(b) Lack of personal interaction

Some participants preferred the traditional way of consultation with the direct face-to-face contact with the doctor when they were asked how comfortable they were with e-consultation:

“I have heard of it before but it doesn’t sound real to me. It could be a trend in the future but I don’t think it is better......I don’t feel this can work and doesn’t feel real to me. I prefer going to a doctor in a clinic, let the doctor see myself through his own eyes.” [Manufacturing, Female, age 40-65]

Most who doubted the usefulness of e-consultation were concerned with doctors’ inability to provide handson physical examination during the consultation, which the participants saw as a disadvantage:

“E-consultation can only see the outer you. They cannot see the inner problem, for example, you told him [the doctor] this part of your body is hard and you felt pain, he still wouldn’t know what it is, unlike face-to-face seeing him then he can touch you and find out what it is. Without actually touching you he cannot provide you with a definite answer on what disease you might have.” [Immigration agency, male, age above 65]

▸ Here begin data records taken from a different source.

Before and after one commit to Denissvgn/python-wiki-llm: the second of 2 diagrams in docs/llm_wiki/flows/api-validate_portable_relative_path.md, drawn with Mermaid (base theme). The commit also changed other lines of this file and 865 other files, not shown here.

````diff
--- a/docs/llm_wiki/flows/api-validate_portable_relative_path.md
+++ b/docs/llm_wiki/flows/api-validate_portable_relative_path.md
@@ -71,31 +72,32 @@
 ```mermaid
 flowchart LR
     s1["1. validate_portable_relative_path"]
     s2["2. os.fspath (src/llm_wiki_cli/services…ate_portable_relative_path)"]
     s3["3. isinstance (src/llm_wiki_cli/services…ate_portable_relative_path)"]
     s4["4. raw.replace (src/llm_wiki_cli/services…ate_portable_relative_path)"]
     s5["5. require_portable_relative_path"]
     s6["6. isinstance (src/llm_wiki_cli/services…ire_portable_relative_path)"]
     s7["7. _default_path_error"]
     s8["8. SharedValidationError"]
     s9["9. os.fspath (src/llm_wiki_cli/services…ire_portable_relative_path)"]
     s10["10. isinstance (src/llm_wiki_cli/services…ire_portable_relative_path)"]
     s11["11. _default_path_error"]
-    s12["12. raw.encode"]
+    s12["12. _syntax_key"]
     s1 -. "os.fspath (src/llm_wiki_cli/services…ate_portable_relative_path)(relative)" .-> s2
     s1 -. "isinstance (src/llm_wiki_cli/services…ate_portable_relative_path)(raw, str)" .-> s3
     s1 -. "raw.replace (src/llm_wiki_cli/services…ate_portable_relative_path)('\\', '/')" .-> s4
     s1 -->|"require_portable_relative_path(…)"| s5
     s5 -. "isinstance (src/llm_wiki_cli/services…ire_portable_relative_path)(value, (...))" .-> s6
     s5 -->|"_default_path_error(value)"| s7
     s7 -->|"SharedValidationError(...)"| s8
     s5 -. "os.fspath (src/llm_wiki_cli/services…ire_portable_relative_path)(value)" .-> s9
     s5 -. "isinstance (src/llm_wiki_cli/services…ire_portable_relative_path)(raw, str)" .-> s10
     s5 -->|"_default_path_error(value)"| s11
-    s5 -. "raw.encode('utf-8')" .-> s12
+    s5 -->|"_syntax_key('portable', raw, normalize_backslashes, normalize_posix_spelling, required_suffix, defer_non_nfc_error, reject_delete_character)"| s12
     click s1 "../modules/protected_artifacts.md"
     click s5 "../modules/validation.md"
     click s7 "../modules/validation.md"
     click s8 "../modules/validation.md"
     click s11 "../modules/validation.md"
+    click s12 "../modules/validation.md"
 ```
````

Participants doubted their reliability in the selfreporting of their symptoms, believing that Chinese in general are less competent than other populations in verbalising their problems properly, described by one participant:

“I think it [limitation in e-consultation] is to do with our culture, the whole Asian population isn't that verbalised. Sometimes a doctor needs to dig information out from the patient, yet they may not be able to express accurately. Therefore, I don’t think this can solve the patient’s personal problem [without seeing the patient] because not all symptoms are apparent.” [Research, female, age 18-39]

Poor communication is likely a cause of mismatch in the communication, leading to incorrect diagnosis. A participant pointed out that symptoms shared by multiple diseases also added difficulties in making an accurate diagnosis:

“I think it [e-consultation] can be difficult to distinguish some disease that has the same symptoms.” [Information technology, male, age 18-39]

(c) Concern with cyber security and safety

When asked about how comfortable they would be with advice from e-consultation, some participants described the service as unrealistic, unsafe and unreliable. Collectively, they showed a lack of trust in the diagnosis delivered by the service:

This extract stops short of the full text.